[Action item]: Exact copies of all the records below should be returned.

+++ Data supplied

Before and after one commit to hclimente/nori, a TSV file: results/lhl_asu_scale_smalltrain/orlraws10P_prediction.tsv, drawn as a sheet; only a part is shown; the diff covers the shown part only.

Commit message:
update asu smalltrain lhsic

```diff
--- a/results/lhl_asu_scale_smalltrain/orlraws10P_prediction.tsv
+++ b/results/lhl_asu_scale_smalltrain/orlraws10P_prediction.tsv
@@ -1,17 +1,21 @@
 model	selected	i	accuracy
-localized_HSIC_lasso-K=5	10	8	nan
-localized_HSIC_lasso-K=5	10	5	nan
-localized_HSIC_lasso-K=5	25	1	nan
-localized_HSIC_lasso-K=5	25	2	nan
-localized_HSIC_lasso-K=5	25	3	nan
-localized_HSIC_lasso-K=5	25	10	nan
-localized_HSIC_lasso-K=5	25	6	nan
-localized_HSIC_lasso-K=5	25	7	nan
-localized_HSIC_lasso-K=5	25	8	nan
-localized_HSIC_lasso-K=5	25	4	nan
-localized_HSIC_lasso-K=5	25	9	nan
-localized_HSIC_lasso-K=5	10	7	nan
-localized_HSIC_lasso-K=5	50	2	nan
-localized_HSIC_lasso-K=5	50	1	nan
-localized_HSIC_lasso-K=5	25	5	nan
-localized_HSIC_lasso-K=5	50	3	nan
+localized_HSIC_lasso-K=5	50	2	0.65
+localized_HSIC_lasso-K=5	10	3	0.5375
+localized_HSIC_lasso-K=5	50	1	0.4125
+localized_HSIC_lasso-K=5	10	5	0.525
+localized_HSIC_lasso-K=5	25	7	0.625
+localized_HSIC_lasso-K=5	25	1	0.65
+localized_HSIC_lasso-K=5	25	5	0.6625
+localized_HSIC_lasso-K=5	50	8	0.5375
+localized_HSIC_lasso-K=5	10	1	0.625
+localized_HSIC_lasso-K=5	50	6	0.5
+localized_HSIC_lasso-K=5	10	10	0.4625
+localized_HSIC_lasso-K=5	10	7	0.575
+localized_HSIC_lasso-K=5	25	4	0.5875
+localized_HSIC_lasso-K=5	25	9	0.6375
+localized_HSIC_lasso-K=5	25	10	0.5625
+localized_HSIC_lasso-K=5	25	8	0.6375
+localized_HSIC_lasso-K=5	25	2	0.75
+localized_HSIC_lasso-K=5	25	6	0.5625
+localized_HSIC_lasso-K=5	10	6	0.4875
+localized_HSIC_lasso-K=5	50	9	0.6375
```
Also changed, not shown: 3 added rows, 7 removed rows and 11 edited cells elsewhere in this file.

++++++

[Exercise result]:
Before and after one commit to hclimente/nori, a TSV file: results/lhl_asu_scale_smalltrain/orlraws10P_prediction.tsv, drawn as a sheet; only a part is shown; the diff covers the shown part only.

Commit message:
update asu smalltrain lhsic

```diff
--- a/results/lhl_asu_scale_smalltrain/orlraws10P_prediction.tsv
+++ b/results/lhl_asu_scale_smalltrain/orlraws10P_prediction.tsv
@@ -1,17 +1,21 @@
 model	selected	i	accuracy
-localized_HSIC_lasso-K=5	10	8	nan
-localized_HSIC_lasso-K=5	10	5	nan
-localized_HSIC_lasso-K=5	25	1	nan
-localized_HSIC_lasso-K=5	25	2	nan
-localized_HSIC_lasso-K=5	25	3	nan
-localized_HSIC_lasso-K=5	25	10	nan
-localized_HSIC_lasso-K=5	25	6	nan
-localized_HSIC_lasso-K=5	25	7	nan
-localized_HSIC_lasso-K=5	25	8	nan
-localized_HSIC_lasso-K=5	25	4	nan
-localized_HSIC_lasso-K=5	25	9	nan
-localized_HSIC_lasso-K=5	10	7	nan
-localized_HSIC_lasso-K=5	50	2	nan
-localized_HSIC_lasso-K=5	50	1	nan
-localized_HSIC_lasso-K=5	25	5	nan
-localized_HSIC_lasso-K=5	50	3	nan
+localized_HSIC_lasso-K=5	50	2	0.65
+localized_HSIC_lasso-K=5	10	3	0.5375
+localized_HSIC_lasso-K=5	50	1	0.4125
+localized_HSIC_lasso-K=5	10	5	0.525
+localized_HSIC_lasso-K=5	25	7	0.625
+localized_HSIC_lasso-K=5	25	1	0.65
+localized_HSIC_lasso-K=5	25	5	0.6625
+localized_HSIC_lasso-K=5	50	8	0.5375
+localized_HSIC_lasso-K=5	10	1	0.625
+localized_HSIC_lasso-K=5	50	6	0.5
+localized_HSIC_lasso-K=5	10	10	0.4625
+localized_HSIC_lasso-K=5	10	7	0.575
+localized_HSIC_lasso-K=5	25	4	0.5875
+localized_HSIC_lasso-K=5	25	9	0.6375
+localized_HSIC_lasso-K=5	25	10	0.5625
+localized_HSIC_lasso-K=5	25	8	0.6375
+localized_HSIC_lasso-K=5	25	2	0.75
+localized_HSIC_lasso-K=5	25	6	0.5625
+localized_HSIC_lasso-K=5	10	6	0.4875
+localized_HSIC_lasso-K=5	50	9	0.6375
```
Also changed, not shown: 3 added rows, 7 removed rows and 11 edited cells elsewhere in this file.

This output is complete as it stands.